Could you return every line of the records below that contains the word "command"?
:: Data extract ::
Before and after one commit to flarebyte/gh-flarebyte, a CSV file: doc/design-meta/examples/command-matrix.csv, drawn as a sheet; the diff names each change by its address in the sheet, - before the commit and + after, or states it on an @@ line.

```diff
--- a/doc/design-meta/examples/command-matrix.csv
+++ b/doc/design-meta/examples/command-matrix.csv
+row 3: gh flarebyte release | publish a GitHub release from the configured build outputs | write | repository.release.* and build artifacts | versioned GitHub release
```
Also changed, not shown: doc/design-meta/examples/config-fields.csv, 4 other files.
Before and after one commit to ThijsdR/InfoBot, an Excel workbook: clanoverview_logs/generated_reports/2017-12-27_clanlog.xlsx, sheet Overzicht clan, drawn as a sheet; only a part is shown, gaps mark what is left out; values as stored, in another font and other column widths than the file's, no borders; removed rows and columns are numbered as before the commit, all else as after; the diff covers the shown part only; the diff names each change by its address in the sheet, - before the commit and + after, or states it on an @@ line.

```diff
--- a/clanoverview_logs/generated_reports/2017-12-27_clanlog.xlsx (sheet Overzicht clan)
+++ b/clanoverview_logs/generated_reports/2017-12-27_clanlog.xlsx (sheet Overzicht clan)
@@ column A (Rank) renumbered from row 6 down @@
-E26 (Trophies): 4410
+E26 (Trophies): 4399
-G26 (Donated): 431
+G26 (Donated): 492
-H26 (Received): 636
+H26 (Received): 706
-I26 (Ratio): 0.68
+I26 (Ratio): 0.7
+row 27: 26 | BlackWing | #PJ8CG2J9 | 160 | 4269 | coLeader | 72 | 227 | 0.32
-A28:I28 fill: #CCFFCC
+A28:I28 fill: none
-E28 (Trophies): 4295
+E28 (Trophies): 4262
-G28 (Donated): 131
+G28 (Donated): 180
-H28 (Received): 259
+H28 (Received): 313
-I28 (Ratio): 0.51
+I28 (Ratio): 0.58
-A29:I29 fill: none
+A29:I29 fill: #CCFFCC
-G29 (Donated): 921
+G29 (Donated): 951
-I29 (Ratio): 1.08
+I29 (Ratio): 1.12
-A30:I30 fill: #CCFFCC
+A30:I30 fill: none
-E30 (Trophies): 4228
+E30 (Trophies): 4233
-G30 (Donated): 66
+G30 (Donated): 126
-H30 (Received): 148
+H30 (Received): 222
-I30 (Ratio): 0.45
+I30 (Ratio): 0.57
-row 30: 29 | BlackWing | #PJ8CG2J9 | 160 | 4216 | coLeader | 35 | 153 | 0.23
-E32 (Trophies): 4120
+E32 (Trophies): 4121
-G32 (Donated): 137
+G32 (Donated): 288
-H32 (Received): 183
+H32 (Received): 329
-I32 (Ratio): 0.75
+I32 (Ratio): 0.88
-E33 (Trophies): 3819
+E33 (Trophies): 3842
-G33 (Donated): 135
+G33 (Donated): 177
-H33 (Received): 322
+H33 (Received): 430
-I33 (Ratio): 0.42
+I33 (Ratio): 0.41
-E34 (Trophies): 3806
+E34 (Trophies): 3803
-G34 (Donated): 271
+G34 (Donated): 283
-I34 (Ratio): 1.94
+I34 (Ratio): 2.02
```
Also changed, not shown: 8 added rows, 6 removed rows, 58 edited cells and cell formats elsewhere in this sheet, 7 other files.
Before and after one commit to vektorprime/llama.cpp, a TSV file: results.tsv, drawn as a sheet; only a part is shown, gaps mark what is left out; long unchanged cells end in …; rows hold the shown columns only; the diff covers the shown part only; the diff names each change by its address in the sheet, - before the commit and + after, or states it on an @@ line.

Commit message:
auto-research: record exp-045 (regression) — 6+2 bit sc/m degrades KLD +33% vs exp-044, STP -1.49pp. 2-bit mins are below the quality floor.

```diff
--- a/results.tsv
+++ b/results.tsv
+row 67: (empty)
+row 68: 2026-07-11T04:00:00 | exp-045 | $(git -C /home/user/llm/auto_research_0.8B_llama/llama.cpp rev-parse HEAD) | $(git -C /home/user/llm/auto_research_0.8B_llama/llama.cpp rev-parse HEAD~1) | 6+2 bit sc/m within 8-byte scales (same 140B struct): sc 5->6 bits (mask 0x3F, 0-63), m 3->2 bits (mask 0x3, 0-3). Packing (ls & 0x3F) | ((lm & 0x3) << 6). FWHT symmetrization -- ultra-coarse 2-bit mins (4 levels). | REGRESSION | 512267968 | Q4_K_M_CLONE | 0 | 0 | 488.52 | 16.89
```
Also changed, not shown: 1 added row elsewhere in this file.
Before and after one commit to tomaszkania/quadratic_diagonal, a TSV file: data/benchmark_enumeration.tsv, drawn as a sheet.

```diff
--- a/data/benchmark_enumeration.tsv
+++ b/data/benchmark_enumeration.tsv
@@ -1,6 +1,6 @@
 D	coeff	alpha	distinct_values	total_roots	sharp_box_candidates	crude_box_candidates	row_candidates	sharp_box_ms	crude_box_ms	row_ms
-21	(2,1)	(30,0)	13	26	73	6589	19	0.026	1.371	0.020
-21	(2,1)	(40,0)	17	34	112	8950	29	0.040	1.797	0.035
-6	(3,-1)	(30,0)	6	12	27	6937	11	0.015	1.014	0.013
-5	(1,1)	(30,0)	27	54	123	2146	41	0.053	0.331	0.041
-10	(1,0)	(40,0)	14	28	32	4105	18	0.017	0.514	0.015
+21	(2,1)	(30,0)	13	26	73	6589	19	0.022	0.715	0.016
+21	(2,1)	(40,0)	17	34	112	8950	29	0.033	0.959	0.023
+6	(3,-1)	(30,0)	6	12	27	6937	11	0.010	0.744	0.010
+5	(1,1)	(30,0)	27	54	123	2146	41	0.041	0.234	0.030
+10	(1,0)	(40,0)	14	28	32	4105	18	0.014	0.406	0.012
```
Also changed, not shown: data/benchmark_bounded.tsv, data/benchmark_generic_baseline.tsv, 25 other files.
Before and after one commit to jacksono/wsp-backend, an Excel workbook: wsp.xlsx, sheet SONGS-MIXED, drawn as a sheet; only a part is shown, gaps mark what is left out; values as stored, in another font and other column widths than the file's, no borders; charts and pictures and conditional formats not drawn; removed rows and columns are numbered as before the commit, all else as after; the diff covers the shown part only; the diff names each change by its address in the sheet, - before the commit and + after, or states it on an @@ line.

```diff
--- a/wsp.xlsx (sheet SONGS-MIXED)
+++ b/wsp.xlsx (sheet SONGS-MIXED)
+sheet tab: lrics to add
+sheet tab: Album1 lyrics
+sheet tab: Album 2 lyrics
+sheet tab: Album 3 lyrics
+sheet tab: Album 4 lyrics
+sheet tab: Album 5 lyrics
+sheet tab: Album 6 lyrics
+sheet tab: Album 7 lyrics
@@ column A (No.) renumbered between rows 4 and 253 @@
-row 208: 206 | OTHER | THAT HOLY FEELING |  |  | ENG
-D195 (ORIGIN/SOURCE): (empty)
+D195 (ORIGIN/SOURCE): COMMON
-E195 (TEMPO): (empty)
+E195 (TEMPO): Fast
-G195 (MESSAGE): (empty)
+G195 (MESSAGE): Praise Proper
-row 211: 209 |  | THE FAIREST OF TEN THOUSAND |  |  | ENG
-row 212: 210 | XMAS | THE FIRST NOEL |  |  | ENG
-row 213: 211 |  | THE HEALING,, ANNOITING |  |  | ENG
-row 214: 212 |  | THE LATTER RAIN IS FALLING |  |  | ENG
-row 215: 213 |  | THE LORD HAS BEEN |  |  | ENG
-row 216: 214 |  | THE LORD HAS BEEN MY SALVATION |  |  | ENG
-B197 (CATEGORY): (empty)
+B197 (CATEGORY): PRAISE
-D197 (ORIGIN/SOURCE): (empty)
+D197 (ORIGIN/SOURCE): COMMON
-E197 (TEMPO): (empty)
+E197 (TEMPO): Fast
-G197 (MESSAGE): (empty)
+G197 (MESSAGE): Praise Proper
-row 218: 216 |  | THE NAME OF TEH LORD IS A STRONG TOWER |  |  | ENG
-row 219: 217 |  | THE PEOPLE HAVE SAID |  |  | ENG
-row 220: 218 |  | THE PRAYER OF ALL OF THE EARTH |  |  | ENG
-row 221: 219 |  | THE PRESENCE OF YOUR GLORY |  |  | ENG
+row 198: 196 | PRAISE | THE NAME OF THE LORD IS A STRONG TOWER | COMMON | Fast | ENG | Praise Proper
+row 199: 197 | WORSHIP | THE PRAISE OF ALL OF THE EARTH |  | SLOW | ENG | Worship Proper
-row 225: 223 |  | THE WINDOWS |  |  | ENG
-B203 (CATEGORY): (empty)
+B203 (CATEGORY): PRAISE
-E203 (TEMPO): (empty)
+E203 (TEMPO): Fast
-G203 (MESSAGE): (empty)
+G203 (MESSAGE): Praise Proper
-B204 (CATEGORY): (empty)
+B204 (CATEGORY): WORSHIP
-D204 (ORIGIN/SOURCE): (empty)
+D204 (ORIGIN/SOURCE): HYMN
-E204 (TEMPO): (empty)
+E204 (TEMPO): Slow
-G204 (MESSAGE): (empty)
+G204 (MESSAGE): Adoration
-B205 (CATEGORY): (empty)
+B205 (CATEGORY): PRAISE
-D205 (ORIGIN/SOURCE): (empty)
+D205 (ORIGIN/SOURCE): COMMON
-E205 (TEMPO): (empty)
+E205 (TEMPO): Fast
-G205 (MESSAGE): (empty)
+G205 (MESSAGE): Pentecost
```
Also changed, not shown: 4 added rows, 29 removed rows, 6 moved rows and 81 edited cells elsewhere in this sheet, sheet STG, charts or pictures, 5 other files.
:::
» **Task solution**
Before and after one commit to flarebyte/gh-flarebyte, a CSV file: doc/design-meta/examples/command-matrix.csv, drawn as a sheet; the diff names each change by its address in the sheet, - before the commit and + after, or states it on an @@ line.
--- a/doc/design-meta/examples/command-matrix.csv
+++ b/doc/design-meta/examples/command-matrix.csv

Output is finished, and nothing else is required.